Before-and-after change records
++++

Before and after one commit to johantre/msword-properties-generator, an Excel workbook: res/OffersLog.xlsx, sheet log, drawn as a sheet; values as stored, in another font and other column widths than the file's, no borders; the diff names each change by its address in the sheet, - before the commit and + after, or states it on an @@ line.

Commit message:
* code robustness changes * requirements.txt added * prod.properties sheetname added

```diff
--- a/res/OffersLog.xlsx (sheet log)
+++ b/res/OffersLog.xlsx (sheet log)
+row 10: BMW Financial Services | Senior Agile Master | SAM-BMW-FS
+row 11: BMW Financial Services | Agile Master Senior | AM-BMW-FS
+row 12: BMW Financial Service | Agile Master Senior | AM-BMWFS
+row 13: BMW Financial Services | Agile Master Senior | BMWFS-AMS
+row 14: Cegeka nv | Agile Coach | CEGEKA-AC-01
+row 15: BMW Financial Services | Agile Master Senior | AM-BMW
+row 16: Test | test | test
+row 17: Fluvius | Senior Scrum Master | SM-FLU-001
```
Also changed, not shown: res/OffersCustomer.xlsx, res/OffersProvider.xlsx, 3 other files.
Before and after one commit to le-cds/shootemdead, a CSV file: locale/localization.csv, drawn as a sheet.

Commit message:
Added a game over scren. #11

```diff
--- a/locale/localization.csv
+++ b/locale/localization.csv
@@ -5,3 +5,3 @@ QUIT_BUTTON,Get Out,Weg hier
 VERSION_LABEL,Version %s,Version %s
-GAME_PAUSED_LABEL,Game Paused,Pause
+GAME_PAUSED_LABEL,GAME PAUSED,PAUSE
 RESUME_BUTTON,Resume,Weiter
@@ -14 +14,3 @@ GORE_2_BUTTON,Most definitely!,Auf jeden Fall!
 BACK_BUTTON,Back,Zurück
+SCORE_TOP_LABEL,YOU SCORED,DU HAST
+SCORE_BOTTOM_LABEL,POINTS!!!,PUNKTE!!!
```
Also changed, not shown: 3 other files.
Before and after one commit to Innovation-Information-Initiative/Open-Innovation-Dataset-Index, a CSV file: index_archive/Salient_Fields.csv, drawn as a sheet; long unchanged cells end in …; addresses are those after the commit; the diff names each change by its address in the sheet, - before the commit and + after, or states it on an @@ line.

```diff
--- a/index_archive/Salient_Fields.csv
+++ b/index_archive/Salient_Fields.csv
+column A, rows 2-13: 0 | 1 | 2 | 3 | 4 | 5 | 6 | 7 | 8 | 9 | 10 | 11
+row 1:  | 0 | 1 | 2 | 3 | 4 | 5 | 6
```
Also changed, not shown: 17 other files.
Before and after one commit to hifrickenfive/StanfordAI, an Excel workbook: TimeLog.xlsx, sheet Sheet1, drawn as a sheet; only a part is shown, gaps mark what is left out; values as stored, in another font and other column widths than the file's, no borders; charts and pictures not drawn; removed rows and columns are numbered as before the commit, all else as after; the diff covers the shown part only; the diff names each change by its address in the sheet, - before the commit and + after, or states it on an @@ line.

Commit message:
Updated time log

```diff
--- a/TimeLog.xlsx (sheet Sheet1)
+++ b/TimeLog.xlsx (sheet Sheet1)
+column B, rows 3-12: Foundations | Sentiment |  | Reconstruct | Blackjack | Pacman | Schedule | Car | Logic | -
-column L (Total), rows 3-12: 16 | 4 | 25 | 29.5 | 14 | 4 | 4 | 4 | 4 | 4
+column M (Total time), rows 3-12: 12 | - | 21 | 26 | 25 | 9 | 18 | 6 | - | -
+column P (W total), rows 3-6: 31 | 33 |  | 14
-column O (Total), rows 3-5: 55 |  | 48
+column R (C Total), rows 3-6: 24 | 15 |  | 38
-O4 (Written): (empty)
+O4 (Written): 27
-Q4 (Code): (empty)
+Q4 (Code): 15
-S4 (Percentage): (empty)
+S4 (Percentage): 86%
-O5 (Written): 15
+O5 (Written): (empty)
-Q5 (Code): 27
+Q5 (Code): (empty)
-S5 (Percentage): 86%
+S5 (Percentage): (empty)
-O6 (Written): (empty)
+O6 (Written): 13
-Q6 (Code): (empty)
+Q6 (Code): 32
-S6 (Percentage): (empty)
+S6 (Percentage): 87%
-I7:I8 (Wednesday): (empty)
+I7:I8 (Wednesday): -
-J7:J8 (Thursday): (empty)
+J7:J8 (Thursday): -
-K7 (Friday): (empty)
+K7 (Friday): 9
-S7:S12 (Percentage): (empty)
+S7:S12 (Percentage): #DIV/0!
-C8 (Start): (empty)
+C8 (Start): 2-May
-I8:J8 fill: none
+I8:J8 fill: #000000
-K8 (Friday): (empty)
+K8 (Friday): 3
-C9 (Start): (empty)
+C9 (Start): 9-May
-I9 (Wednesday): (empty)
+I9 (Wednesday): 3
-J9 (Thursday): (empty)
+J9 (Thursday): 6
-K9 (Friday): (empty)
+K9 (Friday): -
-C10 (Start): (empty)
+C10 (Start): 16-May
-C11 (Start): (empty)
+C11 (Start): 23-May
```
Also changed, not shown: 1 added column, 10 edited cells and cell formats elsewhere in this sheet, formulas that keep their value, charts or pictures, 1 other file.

++++

• [About this exercise]:
Repeat all the records without altering a single word.

• [The completed task]:
Before and after one commit to johantre/msword-properties-generator, an Excel workbook: res/OffersLog.xlsx, sheet log, drawn as a sheet; values as stored, in another font and other column widths than the file's, no borders; the diff names each change by its address in the sheet, - before the commit and + after, or states it on an @@ line.

Commit message:
* code robustness changes * requirements.txt added * prod.properties sheetname added

```diff
--- a/res/OffersLog.xlsx (sheet log)
+++ b/res/OffersLog.xlsx (sheet log)
+row 10: BMW Financial Services | Senior Agile Master | SAM-BMW-FS
+row 11: BMW Financial Services | Agile Master Senior | AM-BMW-FS
+row 12: BMW Financial Service | Agile Master Senior | AM-BMWFS
+row 13: BMW Financial Services | Agile Master Senior | BMWFS-AMS
+row 14: Cegeka nv | Agile Coach | CEGEKA-AC-01
+row 15: BMW Financial Services | Agile Master Senior | AM-BMW
+row 16: Test | test | test
+row 17: Fluvius | Senior Scrum Master | SM-FLU-001
```
Also changed, not shown: res/OffersCustomer.xlsx, res/OffersProvider.xlsx, 3 other files.
Before and after one commit to le-cds/shootemdead, a CSV file: locale/localization.csv, drawn as a sheet.

Commit message:
Added a game over scren. #11

```diff
--- a/locale/localization.csv
+++ b/locale/localization.csv
@@ -5,3 +5,3 @@ QUIT_BUTTON,Get Out,Weg hier
 VERSION_LABEL,Version %s,Version %s
-GAME_PAUSED_LABEL,Game Paused,Pause
+GAME_PAUSED_LABEL,GAME PAUSED,PAUSE
 RESUME_BUTTON,Resume,Weiter
@@ -14 +14,3 @@ GORE_2_BUTTON,Most definitely!,Auf jeden Fall!
 BACK_BUTTON,Back,Zurück
+SCORE_TOP_LABEL,YOU SCORED,DU HAST
+SCORE_BOTTOM_LABEL,POINTS!!!,PUNKTE!!!
```
Also changed, not shown: 3 other files.
Before and after one commit to Innovation-Information-Initiative/Open-Innovation-Dataset-Index, a CSV file: index_archive/Salient_Fields.csv, drawn as a sheet; long unchanged cells end in …; addresses are those after the commit; the diff names each change by its address in the sheet, - before the commit and + after, or states it on an @@ line.

```diff
--- a/index_archive/Salient_Fields.csv
+++ b/index_archive/Salient_Fields.csv
+column A, rows 2-13: 0 | 1 | 2 | 3 | 4 | 5 | 6 | 7 | 8 | 9 | 10 | 11
+row 1:  | 0 | 1 | 2 | 3 | 4 | 5 | 6
```
Also changed, not shown: 17 other files.
Before and after one commit to hifrickenfive/StanfordAI, an Excel workbook: TimeLog.xlsx, sheet Sheet1, drawn as a sheet; only a part is shown, gaps mark what is left out; values as stored, in another font and other column widths than the file's, no borders; charts and pictures not drawn; removed rows and columns are numbered as before the commit, all else as after; the diff covers the shown part only; the diff names each change by its address in the sheet, - before the commit and + after, or states it on an @@ line.

Commit message:
Updated time log

```diff
--- a/TimeLog.xlsx (sheet Sheet1)
+++ b/TimeLog.xlsx (sheet Sheet1)
+column B, rows 3-12: Foundations | Sentiment |  | Reconstruct | Blackjack | Pacman | Schedule | Car | Logic | -
-column L (Total), rows 3-12: 16 | 4 | 25 | 29.5 | 14 | 4 | 4 | 4 | 4 | 4
+column M (Total time), rows 3-12: 12 | - | 21 | 26 | 25 | 9 | 18 | 6 | - | -
+column P (W total), rows 3-6: 31 | 33 |  | 14
-column O (Total), rows 3-5: 55 |  | 48
+column R (C Total), rows 3-6: 24 | 15 |  | 38
-O4 (Written): (empty)
+O4 (Written): 27
-Q4 (Code): (empty)
+Q4 (Code): 15
-S4 (Percentage): (empty)
+S4 (Percentage): 86%
-O5 (Written): 15
+O5 (Written): (empty)
-Q5 (Code): 27
+Q5 (Code): (empty)
-S5 (Percentage): 86%
+S5 (Percentage): (empty)
-O6 (Written): (empty)
+O6 (Written): 13
-Q6 (Code): (empty)
+Q6 (Code): 32
-S6 (Percentage): (empty)
+S6 (Percentage): 87%
-I7:I8 (Wednesday): (empty)
+I7:I8 (Wednesday): -
-J7:J8 (Thursday): (empty)
+J7:J8 (Thursday): -
-K7 (Friday): (empty)
+K7 (Friday): 9
-S7:S12 (Percentage): (empty)
+S7:S12 (Percentage): #DIV/0!
-C8 (Start): (empty)
+C8 (Start): 2-May
-I8:J8 fill: none
+I8:J8 fill: #000000
-K8 (Friday): (empty)
+K8 (Friday): 3
-C9 (Start): (empty)
+C9 (Start): 9-May
-I9 (Wednesday): (empty)
+I9 (Wednesday): 3
-J9 (Thursday): (empty)
+J9 (Thursday): 6
-K9 (Friday): (empty)
+K9 (Friday): -
-C10 (Start): (empty)
+C10 (Start): 16-May
-C11 (Start): (empty)
+C11 (Start): 23-May
```
Also changed, not shown: 1 added column, 10 edited cells and cell formats elsewhere in this sheet, formulas that keep their value, charts or pictures, 1 other file.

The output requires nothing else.